TRY IT: Please reproduce the entries below exactly as they stand, but leave the pictures out.

------------------------------------------------------------------------

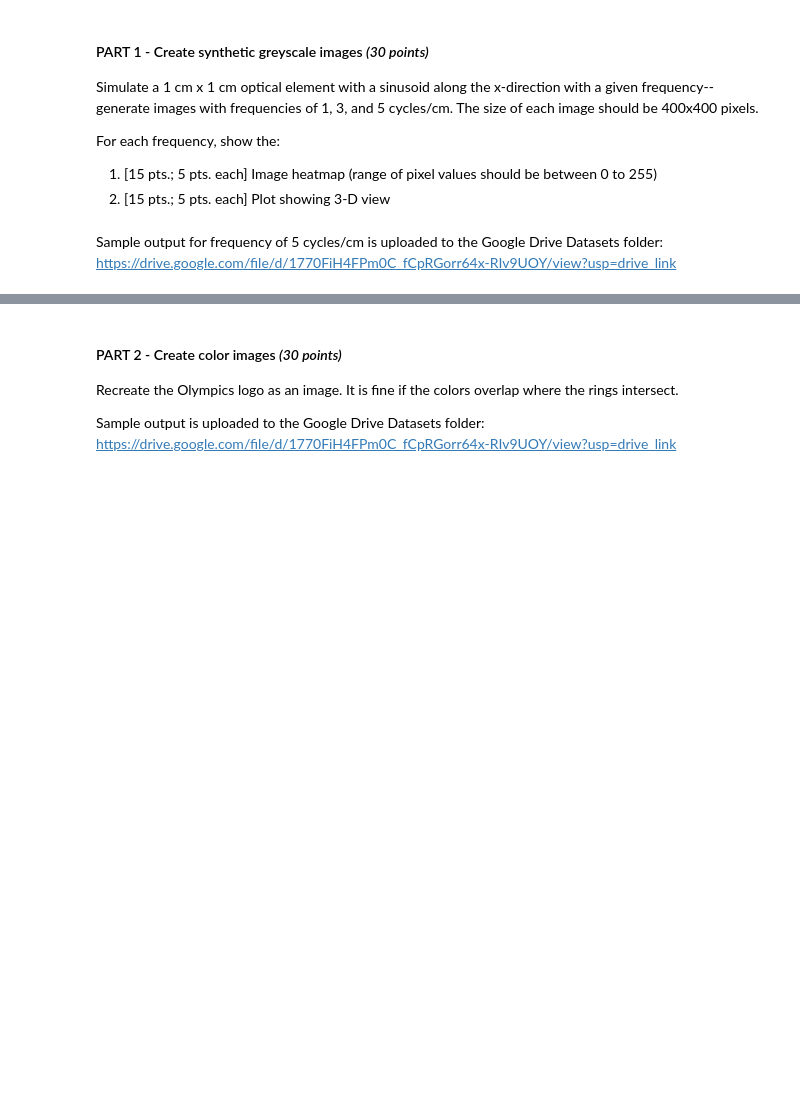
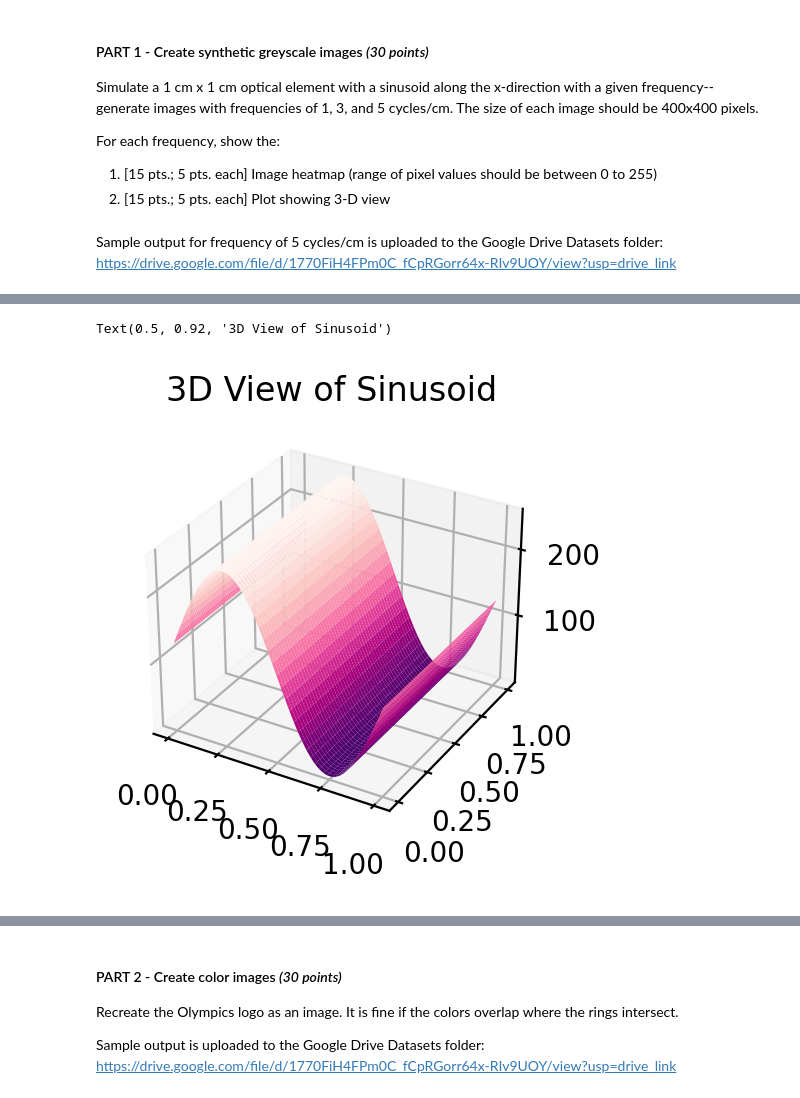
Before and after one commit to davidsaurus/AP_157_Lab, a Jupyter notebook: AP157_lab_assignment_B1.ipynb, the cells around one changed output, grey strips where cells are left out. Saved outputs shown, nothing was run; the diff lists cells and outputs as text; code cells hidden in the pictures; blank space fills up the shorter version.

```diff
--- a/AP157_lab_assignment_B1.ipynb
+++ b/AP157_lab_assignment_B1.ipynb
@@ -49,0 +72,10 @@ Sample output for frequency of 5 cycles/cm is uploaded to the Google Drive Datas
+# %%
+fig = plt.figure(figsize=(6, 6), dpi=200)
+ax = fig.add_subplot(222, projection='3d')
+
+ax.plot_surface(X, Y, sin1, cmap='RdPu_r')
+ax.set_box_aspect(aspect=None)
+ax.set_title("3D View of Sinusoid")
+# %% [output]
+Text(0.5, 0.92, '3D View of Sinusoid')
+[figure, added]
```
Also changed, not shown: parts of 9 cells of this notebook, 3 other files.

------------------------------------------------------------------------

EXERCISE OUTPUT:
Before and after one commit to davidsaurus/AP_157_Lab, a Jupyter notebook: AP157_lab_assignment_B1.ipynb, the cells around one changed output, grey strips where cells are left out. Saved outputs shown, nothing was run; the diff lists cells and outputs as text; code cells hidden in the pictures; blank space fills up the shorter version.

```diff
--- a/AP157_lab_assignment_B1.ipynb
+++ b/AP157_lab_assignment_B1.ipynb
@@ -49,0 +72,10 @@ Sample output for frequency of 5 cycles/cm is uploaded to the Google Drive Datas
+# %%
+fig = plt.figure(figsize=(6, 6), dpi=200)
+ax = fig.add_subplot(222, projection='3d')
+
+ax.plot_surface(X, Y, sin1, cmap='RdPu_r')
+ax.set_box_aspect(aspect=None)
+ax.set_title("3D View of Sinusoid")
+# %% [output]
+Text(0.5, 0.92, '3D View of Sinusoid')
+[figure, added]
```
Also changed, not shown: parts of 9 cells of this notebook, 3 other files.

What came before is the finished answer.